-- Problem to solve --
Check every line of the material below, and show those that contain "still".

-- Supplied data --
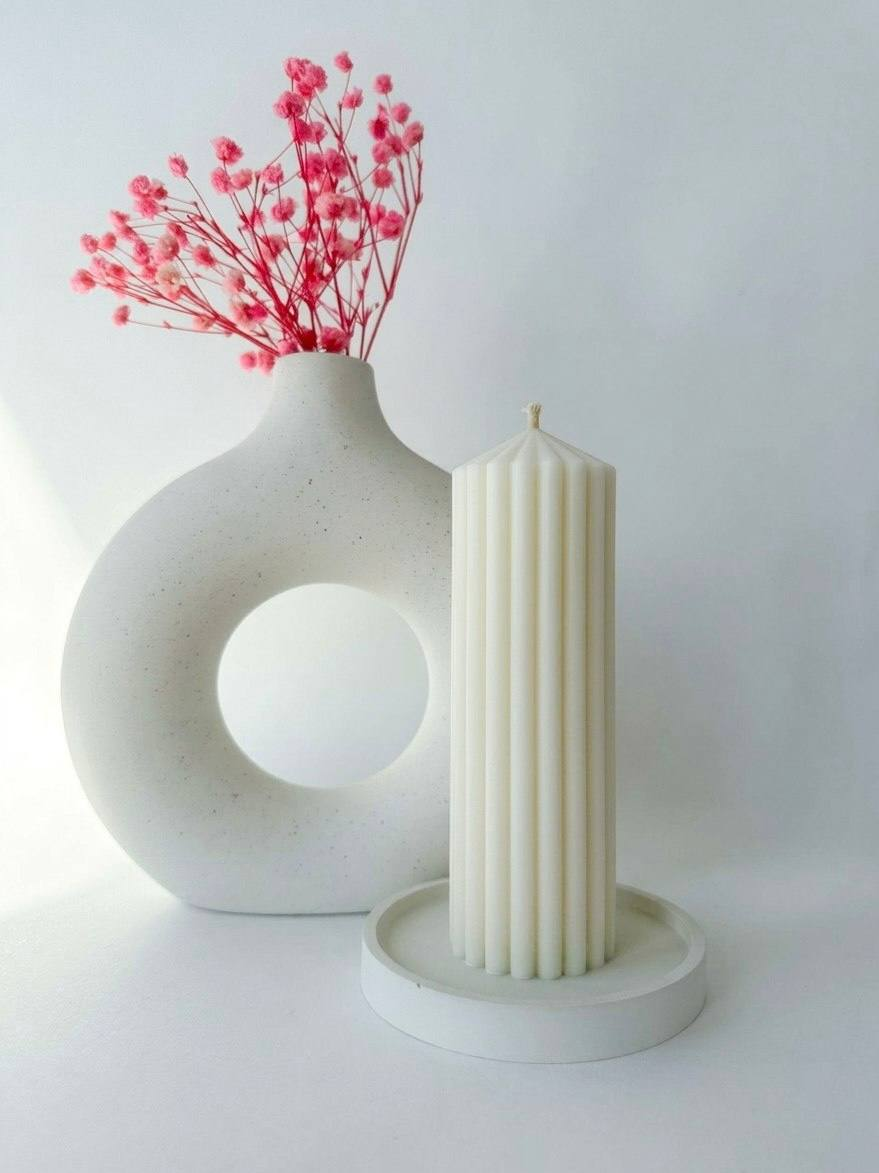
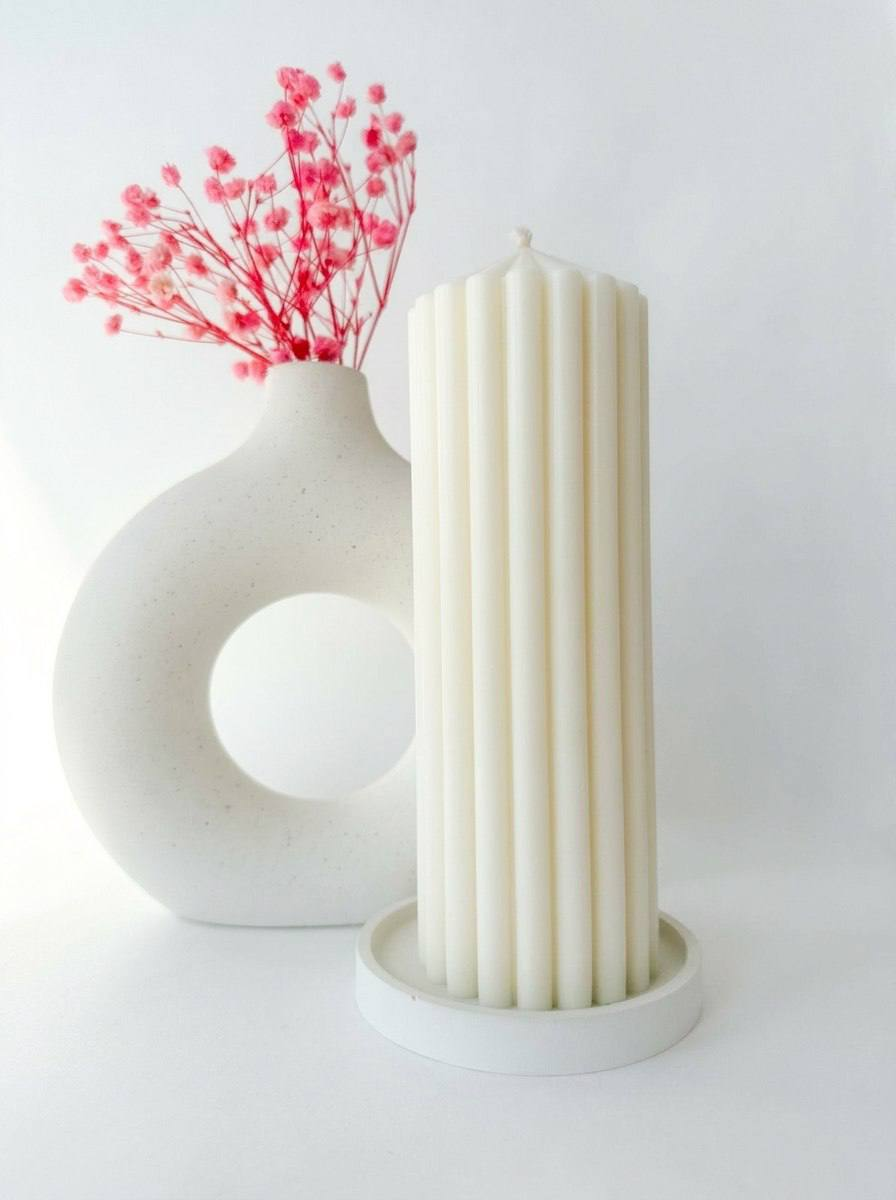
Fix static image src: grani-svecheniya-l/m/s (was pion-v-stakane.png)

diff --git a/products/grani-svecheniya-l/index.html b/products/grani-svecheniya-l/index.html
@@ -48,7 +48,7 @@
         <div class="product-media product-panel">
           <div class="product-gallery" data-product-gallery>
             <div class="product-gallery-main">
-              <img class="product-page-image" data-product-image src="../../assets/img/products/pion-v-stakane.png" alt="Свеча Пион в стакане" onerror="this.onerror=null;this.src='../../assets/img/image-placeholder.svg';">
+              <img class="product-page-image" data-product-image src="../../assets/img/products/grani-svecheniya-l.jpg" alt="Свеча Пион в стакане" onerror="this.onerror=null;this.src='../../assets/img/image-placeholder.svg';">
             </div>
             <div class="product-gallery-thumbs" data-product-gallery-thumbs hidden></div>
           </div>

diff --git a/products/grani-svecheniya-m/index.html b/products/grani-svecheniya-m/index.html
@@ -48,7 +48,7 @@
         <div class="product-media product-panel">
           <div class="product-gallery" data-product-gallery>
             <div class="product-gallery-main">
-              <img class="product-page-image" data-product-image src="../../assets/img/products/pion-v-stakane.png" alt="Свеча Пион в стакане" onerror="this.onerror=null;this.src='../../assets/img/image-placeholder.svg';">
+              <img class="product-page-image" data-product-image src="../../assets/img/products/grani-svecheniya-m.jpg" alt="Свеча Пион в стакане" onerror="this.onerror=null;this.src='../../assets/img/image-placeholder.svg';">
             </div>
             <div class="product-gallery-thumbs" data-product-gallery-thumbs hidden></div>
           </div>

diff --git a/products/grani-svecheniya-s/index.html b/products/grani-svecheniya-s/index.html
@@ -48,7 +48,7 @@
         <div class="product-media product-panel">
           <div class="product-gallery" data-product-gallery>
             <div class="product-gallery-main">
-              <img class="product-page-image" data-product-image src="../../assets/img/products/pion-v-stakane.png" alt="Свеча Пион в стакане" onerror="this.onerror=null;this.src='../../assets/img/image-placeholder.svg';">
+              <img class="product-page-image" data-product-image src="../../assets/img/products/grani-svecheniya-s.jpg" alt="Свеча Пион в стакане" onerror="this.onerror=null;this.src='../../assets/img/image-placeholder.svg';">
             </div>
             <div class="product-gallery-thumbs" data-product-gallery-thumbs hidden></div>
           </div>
---
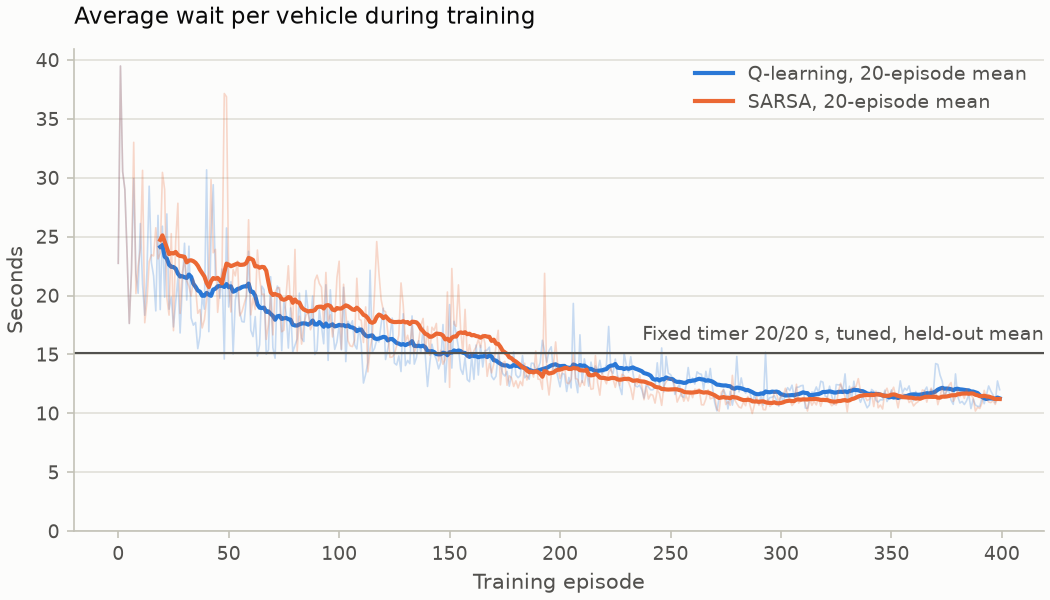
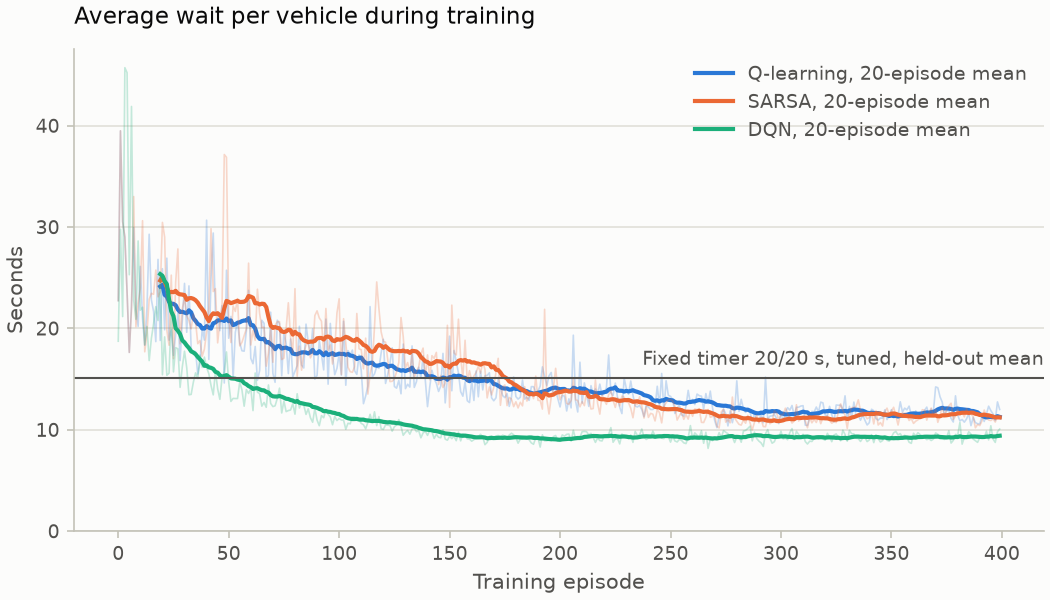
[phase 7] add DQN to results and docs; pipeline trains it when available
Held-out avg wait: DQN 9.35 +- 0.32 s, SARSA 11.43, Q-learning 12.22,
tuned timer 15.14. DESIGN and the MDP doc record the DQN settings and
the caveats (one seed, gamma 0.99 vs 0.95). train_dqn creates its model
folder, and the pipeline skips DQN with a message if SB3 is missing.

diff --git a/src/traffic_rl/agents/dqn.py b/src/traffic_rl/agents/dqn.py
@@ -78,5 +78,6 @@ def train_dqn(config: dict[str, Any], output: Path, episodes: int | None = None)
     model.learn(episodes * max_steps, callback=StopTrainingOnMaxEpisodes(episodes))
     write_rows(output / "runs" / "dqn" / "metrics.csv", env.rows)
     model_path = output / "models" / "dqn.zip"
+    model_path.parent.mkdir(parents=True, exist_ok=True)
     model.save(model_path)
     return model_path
...
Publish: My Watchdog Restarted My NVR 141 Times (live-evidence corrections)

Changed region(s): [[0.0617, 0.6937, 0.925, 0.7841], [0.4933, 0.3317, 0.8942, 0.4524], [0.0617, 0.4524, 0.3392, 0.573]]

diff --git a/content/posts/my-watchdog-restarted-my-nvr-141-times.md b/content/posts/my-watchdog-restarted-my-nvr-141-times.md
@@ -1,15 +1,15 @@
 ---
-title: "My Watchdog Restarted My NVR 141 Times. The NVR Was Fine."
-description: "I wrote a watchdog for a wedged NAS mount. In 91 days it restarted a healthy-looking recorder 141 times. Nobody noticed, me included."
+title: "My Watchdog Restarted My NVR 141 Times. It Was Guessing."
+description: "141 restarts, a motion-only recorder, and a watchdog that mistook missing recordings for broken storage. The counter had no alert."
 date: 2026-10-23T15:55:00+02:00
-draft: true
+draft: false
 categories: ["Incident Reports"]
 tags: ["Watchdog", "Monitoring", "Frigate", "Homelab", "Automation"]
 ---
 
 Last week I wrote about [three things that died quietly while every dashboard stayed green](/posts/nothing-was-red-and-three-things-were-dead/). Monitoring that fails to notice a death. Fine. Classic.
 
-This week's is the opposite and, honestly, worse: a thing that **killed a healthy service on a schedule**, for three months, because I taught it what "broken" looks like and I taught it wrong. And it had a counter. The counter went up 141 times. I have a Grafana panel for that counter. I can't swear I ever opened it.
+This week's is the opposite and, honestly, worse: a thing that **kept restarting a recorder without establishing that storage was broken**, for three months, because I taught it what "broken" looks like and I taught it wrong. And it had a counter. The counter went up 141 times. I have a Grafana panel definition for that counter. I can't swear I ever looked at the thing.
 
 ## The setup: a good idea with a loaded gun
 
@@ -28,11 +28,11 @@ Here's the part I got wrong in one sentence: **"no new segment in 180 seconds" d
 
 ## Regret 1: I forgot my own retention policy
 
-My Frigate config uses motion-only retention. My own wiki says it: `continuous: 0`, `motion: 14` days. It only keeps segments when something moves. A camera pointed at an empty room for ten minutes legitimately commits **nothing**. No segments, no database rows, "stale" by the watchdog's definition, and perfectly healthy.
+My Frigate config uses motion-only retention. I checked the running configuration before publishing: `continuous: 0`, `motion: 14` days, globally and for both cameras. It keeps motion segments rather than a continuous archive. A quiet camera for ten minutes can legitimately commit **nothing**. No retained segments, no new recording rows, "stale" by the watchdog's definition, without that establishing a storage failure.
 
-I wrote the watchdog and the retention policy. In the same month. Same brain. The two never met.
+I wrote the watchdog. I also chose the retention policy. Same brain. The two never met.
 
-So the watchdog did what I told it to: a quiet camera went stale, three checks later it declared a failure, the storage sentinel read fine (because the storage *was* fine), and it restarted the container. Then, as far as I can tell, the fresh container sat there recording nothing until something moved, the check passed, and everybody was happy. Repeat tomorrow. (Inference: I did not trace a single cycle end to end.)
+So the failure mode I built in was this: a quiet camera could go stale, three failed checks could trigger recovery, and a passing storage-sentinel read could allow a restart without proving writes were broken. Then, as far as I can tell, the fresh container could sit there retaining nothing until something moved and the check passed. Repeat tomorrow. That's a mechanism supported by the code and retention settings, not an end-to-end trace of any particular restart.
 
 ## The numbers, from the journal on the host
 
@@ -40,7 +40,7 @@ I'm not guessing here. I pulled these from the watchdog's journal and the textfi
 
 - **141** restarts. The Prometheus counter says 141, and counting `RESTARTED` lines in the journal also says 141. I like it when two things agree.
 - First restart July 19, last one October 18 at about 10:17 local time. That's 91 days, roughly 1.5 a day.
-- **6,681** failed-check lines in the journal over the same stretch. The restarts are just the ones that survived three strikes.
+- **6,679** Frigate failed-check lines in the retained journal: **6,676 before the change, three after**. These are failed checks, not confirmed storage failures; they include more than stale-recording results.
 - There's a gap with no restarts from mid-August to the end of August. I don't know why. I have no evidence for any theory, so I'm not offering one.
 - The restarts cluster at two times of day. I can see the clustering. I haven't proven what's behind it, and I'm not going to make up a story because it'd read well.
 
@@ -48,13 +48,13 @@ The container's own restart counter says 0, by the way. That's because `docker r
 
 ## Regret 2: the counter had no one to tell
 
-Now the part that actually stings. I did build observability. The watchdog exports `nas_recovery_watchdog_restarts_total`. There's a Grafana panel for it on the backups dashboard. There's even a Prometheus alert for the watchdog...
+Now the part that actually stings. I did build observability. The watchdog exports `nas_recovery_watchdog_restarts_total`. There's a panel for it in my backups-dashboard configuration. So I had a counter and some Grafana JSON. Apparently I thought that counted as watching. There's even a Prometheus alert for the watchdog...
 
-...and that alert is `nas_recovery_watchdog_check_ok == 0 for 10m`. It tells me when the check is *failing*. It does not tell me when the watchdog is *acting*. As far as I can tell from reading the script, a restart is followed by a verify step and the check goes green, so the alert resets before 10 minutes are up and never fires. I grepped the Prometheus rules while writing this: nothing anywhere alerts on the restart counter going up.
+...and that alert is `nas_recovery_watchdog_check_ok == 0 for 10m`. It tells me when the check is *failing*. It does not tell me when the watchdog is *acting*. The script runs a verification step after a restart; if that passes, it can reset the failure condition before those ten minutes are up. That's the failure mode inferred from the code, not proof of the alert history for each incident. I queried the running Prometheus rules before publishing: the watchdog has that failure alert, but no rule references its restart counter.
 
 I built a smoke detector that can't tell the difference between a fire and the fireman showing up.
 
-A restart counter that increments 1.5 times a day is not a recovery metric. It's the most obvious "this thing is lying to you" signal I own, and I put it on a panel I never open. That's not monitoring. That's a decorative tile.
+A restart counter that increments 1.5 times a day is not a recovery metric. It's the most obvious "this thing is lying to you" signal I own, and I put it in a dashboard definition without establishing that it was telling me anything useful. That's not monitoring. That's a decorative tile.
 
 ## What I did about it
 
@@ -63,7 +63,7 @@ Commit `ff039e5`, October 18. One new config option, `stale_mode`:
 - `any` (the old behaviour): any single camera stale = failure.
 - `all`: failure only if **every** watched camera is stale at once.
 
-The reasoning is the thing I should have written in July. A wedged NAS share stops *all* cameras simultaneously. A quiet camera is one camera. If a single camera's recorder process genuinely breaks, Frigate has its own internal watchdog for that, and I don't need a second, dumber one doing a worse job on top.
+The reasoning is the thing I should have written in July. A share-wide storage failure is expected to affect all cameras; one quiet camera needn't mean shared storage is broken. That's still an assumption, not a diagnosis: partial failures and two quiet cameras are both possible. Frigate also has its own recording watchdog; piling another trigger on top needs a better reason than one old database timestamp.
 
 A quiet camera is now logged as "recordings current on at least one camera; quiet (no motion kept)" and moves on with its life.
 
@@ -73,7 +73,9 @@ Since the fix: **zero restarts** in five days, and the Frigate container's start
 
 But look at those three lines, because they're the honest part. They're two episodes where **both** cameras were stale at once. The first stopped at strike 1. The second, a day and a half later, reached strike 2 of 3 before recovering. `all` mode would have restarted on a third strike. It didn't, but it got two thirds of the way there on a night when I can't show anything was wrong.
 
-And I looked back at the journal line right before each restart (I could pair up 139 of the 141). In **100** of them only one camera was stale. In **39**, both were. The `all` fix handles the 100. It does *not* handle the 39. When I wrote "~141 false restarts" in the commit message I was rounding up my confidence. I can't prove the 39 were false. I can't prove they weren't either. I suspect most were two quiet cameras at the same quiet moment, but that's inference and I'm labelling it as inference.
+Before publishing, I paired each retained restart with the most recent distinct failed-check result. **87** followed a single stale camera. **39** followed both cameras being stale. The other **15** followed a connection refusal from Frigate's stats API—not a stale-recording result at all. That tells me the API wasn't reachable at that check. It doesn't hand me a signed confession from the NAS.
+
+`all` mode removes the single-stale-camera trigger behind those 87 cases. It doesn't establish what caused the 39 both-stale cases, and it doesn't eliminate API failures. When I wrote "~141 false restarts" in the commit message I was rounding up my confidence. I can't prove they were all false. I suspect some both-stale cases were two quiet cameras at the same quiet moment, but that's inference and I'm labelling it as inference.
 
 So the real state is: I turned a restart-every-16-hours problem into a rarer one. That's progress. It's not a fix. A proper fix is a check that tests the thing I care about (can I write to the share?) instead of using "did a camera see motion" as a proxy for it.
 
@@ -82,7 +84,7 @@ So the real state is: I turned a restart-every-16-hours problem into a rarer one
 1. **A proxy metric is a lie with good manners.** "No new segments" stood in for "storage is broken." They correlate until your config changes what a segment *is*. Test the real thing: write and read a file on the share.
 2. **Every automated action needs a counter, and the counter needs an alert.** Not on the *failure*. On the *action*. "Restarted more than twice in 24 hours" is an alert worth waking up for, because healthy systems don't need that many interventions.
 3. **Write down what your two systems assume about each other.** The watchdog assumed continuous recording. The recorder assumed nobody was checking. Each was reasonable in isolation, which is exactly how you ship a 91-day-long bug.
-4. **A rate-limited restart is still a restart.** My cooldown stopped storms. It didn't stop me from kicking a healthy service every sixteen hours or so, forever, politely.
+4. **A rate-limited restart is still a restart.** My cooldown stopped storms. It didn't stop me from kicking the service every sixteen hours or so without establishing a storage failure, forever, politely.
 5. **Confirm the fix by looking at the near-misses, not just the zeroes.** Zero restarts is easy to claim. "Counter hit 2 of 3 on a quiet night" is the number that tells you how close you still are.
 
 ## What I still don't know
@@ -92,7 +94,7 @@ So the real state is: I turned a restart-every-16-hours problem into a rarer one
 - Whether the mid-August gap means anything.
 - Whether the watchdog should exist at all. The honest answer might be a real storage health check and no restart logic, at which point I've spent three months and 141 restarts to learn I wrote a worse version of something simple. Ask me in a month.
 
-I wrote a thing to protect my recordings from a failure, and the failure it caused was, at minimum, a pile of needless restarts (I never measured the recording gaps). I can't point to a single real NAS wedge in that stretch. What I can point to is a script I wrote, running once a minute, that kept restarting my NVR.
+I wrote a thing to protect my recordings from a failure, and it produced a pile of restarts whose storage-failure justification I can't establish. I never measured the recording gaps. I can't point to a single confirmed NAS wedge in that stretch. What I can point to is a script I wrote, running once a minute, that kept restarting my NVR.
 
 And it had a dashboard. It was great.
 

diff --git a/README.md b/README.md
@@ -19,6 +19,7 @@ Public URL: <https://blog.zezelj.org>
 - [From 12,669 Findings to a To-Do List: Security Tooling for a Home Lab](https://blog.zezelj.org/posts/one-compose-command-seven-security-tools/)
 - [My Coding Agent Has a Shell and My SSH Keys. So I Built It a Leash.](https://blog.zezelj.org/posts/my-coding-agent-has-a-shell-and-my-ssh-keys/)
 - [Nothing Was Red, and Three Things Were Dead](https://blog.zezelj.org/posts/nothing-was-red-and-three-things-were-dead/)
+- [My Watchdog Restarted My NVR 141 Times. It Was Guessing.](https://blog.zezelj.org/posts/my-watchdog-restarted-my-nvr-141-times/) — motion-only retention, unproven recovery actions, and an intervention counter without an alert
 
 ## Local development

-- Answer below --
+The reasoning is the thing I should have written in July. A share-wide storage failure is expected to affect all cameras; one quiet camera needn't mean shared storage is broken. That's still an assumption, not a diagnosis: partial failures and two quiet cameras are both possible. Frigate also has its own recording watchdog; piling another trigger on top needs a better reason than one old database timestamp.
-4. **A rate-limited restart is still a restart.** My cooldown stopped storms. It didn't stop me from kicking a healthy service every sixteen hours or so, forever, politely.
+4. **A rate-limited restart is still a restart.** My cooldown stopped storms. It didn't stop me from kicking the service every sixteen hours or so without establishing a storage failure, forever, politely.
 5. **Confirm the fix by looking at the near-misses, not just the zeroes.** Zero restarts is easy to claim. "Counter hit 2 of 3 on a quiet night" is the number that tells you how close you still are.
 ## What I still don't know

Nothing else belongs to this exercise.